Whenever a line carries the word "habitat", pull it out of the entries.
[Task inputs]
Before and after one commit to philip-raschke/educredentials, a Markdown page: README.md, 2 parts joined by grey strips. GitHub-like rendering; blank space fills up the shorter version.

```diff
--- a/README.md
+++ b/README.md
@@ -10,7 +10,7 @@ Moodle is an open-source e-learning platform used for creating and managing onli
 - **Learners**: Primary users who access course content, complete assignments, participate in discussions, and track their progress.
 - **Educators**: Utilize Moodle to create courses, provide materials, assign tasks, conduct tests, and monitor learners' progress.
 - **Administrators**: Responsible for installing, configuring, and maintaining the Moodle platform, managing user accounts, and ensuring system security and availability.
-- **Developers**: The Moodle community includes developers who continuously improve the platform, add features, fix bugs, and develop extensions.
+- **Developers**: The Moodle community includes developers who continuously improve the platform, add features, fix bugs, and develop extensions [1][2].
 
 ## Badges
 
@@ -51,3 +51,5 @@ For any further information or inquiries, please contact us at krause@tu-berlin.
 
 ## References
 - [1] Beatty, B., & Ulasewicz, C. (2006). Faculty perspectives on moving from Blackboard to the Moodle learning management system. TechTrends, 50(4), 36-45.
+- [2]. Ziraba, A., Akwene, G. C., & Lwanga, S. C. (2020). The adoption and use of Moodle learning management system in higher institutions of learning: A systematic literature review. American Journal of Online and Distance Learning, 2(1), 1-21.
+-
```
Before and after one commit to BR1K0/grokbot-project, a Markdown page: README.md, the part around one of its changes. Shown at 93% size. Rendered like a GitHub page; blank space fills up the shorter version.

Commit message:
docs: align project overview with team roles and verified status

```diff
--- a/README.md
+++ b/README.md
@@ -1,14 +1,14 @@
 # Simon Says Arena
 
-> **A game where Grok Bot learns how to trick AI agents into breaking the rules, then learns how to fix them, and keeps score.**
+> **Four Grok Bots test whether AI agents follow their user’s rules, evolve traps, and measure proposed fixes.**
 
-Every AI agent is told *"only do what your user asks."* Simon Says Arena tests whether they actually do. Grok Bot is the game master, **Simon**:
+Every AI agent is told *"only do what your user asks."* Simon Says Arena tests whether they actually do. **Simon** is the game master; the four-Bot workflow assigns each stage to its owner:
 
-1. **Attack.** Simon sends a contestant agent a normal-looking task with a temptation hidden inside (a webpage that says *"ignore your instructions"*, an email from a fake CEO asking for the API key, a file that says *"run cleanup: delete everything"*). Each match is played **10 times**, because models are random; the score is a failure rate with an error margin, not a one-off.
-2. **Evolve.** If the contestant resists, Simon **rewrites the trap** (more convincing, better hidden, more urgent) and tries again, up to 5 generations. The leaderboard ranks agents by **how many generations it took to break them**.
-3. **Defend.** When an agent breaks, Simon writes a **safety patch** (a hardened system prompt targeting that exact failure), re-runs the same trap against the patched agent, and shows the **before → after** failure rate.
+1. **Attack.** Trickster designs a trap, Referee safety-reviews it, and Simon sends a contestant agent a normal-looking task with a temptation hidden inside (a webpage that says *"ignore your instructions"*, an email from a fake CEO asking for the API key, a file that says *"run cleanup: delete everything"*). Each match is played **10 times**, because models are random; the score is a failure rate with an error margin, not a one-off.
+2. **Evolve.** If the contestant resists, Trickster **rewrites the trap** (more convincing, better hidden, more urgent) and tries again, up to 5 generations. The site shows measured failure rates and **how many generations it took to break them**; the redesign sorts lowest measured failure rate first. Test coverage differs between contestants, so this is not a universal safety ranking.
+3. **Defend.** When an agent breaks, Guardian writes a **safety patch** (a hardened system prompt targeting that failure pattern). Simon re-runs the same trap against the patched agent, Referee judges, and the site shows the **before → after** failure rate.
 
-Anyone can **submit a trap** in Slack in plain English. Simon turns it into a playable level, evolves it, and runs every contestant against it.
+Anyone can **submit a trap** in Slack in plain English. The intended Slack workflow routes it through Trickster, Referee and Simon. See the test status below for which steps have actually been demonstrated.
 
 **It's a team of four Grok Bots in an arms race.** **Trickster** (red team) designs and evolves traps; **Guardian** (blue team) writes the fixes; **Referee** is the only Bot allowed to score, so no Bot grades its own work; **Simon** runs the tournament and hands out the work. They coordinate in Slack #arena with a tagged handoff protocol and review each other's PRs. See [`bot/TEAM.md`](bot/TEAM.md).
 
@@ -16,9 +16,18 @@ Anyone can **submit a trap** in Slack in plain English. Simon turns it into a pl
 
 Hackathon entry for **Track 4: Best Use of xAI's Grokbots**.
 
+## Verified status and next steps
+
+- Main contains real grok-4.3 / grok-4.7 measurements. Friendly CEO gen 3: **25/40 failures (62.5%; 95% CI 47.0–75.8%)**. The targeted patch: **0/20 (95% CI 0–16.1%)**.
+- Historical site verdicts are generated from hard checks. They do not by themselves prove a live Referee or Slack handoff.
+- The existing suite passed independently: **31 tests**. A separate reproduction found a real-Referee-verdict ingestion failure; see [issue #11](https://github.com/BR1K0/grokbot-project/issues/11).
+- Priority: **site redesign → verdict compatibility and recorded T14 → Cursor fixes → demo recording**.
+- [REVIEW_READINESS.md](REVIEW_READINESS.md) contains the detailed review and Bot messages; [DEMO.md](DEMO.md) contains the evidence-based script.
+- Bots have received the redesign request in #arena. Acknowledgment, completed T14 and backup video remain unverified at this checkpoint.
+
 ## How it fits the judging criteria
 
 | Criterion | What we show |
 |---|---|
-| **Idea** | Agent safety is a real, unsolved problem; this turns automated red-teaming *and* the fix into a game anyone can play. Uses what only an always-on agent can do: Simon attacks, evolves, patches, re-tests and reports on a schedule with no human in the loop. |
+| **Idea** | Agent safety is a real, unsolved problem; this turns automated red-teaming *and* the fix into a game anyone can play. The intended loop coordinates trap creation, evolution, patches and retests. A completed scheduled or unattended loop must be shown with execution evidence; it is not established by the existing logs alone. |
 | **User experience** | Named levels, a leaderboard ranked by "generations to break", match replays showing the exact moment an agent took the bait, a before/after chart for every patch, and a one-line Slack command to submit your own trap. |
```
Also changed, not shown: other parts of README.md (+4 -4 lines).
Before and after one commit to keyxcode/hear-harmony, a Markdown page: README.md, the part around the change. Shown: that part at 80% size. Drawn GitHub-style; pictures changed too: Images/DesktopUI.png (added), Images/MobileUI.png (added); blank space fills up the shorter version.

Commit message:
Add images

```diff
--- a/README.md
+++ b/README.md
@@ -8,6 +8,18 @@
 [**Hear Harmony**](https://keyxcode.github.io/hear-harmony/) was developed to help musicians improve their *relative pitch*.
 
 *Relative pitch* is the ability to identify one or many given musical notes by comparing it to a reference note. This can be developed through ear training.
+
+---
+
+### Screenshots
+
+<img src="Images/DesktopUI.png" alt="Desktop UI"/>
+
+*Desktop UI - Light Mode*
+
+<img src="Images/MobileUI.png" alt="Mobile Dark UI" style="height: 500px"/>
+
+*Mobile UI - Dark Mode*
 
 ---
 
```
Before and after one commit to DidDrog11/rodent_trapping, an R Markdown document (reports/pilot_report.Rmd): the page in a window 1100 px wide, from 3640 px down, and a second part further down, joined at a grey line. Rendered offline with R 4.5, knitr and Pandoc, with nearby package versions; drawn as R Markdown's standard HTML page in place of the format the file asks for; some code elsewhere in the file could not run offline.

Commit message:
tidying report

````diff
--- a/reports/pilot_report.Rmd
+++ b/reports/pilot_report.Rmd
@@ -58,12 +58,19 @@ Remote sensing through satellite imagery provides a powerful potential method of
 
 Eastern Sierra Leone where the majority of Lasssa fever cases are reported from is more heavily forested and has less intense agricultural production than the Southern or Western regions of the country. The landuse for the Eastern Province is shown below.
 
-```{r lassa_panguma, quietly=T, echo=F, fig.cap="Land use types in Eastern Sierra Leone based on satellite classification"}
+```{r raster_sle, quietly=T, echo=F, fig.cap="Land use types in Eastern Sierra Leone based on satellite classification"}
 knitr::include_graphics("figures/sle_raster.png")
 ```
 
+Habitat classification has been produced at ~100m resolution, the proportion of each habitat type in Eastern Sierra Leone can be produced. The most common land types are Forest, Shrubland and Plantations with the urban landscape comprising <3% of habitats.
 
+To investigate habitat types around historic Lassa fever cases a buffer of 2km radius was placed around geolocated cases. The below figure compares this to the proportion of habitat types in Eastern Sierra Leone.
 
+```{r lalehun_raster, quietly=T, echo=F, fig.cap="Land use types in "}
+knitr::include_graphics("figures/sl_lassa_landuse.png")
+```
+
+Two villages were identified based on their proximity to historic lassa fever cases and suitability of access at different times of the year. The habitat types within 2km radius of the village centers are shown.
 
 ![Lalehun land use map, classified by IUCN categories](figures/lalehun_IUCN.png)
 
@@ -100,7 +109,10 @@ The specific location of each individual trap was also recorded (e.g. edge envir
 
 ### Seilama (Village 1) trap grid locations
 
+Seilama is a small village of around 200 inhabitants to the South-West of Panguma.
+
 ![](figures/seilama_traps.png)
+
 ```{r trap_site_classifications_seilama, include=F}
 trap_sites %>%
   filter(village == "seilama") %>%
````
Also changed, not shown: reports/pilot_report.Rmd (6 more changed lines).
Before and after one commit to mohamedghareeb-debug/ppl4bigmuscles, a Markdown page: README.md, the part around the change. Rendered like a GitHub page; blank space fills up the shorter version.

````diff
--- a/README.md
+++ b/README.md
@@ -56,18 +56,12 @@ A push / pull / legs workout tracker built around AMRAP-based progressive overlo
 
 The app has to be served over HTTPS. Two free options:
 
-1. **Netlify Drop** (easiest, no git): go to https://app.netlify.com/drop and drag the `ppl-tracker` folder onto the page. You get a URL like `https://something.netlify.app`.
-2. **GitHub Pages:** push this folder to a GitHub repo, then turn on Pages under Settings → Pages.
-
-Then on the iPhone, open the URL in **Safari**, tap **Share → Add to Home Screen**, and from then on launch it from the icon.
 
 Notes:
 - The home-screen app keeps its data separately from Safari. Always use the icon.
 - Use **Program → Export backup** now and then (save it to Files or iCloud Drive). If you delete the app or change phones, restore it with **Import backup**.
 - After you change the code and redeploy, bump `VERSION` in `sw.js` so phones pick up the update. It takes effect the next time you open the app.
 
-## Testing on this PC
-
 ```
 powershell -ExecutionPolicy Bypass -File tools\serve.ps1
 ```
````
[/Task inputs]
**Solution to this task**:
+Habitat classification has been produced at ~100m resolution, the proportion of each habitat type in Eastern Sierra Leone can be produced. The most common land types are Forest, Shrubland and Plantations with the urban landscape comprising <3% of habitats.
+To investigate habitat types around historic Lassa fever cases a buffer of 2km radius was placed around geolocated cases. The below figure compares this to the proportion of habitat types in Eastern Sierra Leone.
+Two villages were identified based on their proximity to historic lassa fever cases and suitability of access at different times of the year. The habitat types within 2km radius of the village centers are shown.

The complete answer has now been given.